On both tables, the back and the sides are mounted flush with the legs of the table.

On the front of each table, the angled legs are attached so that the table tops are over hanging about 6 inches from the outside of the leg.

You can see this in greater detail in the 2 sketchup photos above.

I applied some wood glue to the top of each leg and aligned the table top as mentioned above.

Once aligned, I used a nail gun and shot about three 18ga 1 1/2" nails into each leg from the top of the table top.

## Step 9: Step 9: Finishing Touches

Phew! Almost done!

Now that both tables are assembled, it is time for finishing.

This is my favorite part of any build because I can see the fruits of my labor come to fruition.

All that is left to do now is:

1. Fill all of the nail holes with some wood putty.
2. Sand down the wood putty
3. Apply the finish of your choice.
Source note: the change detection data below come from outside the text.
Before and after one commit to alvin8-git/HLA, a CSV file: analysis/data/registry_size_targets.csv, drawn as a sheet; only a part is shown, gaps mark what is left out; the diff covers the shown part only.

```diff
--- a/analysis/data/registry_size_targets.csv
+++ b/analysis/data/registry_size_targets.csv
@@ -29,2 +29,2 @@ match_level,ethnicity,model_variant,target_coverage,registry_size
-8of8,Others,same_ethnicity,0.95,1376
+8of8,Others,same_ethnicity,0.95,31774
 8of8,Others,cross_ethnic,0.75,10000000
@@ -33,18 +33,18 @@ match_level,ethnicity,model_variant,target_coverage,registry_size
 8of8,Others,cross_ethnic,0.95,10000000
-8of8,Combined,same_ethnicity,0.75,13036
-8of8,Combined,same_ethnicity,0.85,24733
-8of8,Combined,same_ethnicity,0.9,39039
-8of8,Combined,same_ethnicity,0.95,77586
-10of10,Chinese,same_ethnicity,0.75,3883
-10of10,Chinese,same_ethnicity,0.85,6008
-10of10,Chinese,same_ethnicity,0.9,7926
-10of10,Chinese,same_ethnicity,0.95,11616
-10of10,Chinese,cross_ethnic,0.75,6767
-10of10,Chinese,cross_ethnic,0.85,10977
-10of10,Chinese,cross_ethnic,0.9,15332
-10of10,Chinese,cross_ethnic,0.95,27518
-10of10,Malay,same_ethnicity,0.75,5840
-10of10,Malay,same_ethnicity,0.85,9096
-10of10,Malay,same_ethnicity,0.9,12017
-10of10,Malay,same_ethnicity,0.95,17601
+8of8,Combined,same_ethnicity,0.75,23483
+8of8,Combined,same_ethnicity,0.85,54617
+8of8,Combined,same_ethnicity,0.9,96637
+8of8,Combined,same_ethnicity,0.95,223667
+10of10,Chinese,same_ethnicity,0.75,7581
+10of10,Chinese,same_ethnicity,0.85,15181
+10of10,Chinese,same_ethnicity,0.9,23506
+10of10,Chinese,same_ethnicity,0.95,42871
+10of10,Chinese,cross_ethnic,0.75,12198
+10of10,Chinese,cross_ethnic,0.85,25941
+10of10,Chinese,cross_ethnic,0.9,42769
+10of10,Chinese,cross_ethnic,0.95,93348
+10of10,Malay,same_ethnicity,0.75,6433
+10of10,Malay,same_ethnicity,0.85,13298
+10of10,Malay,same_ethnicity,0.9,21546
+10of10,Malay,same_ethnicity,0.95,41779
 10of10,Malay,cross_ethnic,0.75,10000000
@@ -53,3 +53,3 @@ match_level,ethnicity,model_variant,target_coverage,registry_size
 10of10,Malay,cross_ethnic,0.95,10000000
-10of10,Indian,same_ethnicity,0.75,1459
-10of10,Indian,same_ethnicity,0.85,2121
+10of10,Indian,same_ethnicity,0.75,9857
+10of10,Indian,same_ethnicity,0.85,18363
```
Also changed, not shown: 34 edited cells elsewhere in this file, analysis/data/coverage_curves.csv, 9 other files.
In my case I used a spray on primer and a high gloss white paint.
4. If you use a stain instead of paint, you should probably apply a coat or two of a protective shellac or something similar.

The last thing to do is to use and enjoy your new elegant pieces of furniture!
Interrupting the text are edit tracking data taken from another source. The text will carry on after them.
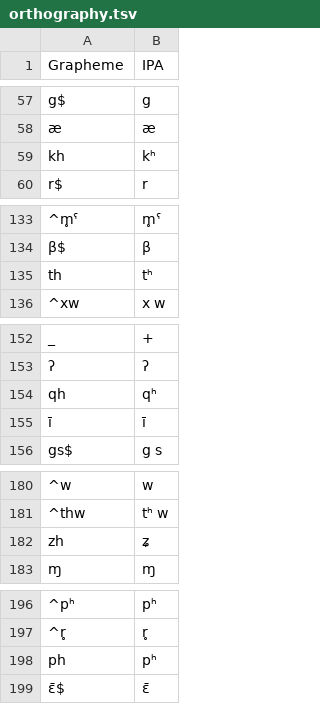
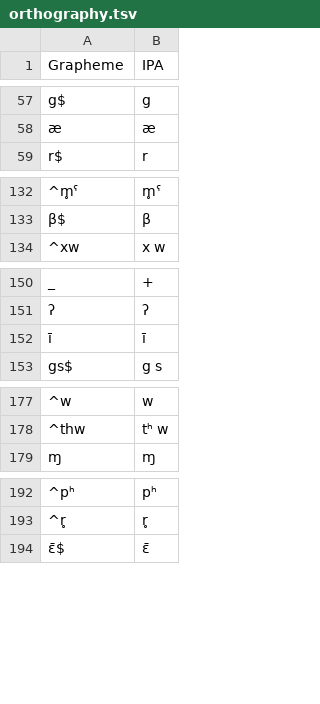
Before and after one commit to lexibank/zhangrgyalrong, a TSV file: etc/orthography.tsv, drawn as a sheet; only a part is shown, gaps mark what is left out; the diff names each change by its address in the sheet, - before the commit and + after, or states it on an @@ line.

Commit message:
removed duplicates.

```diff
--- a/etc/orthography.tsv
+++ b/etc/orthography.tsv
-row 59: kh | kʰ
-row 135: th | tʰ
-row 154: qh | qʰ
-row 182: zh | ʑ
-row 198: ph | pʰ
```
Thank you so much if you made it this far.

Please view all of the detailed photos, download the free sketchup plans, and watch the embedded video.

If you like this project PLEASE vote for us!

Feel free to follow my instructable profile.

And my last request is that you check out our YouTube channel and subscribe if you enjoy the content.

<p>socialwoodworks, great job on the nesting tables. Your instructions, video, and pictures will make it easy for anyone to build nesting tables. Any tips on maintenance of the tables? Good luck in the contest.</p>
<p>Hey thank you so much for checking out my instructable and for your kind words. As for as maintenance goes, if you decide to paint the tables instead of staining them like I did, you would simply wipe them down as you would other furniture in your house. If you stain the tables you may have to re apply any protective sealant according to the manufacturers directions. Either way I would suggest using coasters or something similar to protect the finish from stains. Thank you again for your support!</p>
Great, thanks for the tips.
<p>This is such a good instructable. Love all the sketchups and great, clear steps. </p><p>Fantastic work, I really hope you'll share more of your awesome projects! :)</p>
<p>Thank you so much for your support! I will indeed be doing more instructables in the near future.</p>
Good clean execution! Nice job!
Thank you! I didn't realize how hard it would be to make a step by step instructable.
<p>Great design for saving space. You definitely have my vote.</p>
Thank you so much for watching and voting!